EXERCISE REQUIREMENTS ->
In these records, how many lines contain "window"? Please reply with the number only.
____ RECORD EXTRACTS
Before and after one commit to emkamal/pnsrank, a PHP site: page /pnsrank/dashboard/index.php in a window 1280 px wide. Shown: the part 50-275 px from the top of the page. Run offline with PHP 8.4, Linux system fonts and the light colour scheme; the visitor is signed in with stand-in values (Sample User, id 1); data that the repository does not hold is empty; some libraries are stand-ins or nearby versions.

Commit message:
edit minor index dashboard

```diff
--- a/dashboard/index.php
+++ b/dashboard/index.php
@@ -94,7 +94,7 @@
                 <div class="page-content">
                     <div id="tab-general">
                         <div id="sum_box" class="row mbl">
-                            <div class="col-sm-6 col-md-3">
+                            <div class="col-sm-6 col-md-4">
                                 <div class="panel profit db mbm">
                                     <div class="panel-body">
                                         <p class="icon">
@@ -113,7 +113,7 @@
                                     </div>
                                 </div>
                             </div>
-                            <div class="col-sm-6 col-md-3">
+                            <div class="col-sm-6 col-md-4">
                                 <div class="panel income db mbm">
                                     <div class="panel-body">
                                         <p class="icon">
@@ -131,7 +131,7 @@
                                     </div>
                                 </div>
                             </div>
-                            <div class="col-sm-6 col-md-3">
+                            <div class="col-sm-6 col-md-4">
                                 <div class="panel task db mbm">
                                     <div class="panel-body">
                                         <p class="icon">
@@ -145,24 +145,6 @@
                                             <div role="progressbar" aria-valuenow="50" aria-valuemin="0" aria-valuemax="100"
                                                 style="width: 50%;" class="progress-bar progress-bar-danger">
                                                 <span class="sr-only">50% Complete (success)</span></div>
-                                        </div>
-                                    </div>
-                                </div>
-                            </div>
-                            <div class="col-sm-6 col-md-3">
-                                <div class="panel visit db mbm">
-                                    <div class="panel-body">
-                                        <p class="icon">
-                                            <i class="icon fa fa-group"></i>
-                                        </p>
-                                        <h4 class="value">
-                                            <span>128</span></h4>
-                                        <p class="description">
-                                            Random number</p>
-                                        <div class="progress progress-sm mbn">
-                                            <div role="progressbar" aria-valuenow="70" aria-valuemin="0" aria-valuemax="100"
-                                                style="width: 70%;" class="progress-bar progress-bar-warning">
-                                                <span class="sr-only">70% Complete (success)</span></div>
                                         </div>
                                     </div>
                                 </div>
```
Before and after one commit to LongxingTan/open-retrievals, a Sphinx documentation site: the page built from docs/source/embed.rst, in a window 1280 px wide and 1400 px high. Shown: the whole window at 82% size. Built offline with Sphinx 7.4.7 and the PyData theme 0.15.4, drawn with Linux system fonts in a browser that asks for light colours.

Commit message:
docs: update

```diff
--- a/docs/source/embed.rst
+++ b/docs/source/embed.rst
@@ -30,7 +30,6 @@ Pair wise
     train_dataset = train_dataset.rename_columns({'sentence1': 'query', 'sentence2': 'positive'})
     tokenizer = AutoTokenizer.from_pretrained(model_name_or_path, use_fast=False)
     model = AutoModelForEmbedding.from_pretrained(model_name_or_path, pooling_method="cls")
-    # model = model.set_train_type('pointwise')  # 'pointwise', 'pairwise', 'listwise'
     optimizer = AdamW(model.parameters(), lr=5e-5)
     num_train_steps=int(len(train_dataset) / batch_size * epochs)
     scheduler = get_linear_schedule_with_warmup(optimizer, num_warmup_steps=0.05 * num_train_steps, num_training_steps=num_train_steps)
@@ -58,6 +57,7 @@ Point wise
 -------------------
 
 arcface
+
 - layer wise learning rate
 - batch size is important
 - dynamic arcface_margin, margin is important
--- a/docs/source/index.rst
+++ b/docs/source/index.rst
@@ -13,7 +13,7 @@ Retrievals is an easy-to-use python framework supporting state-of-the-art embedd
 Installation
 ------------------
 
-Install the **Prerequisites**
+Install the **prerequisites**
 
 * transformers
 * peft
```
________
SOLUTION FOR THIS TASK ->
2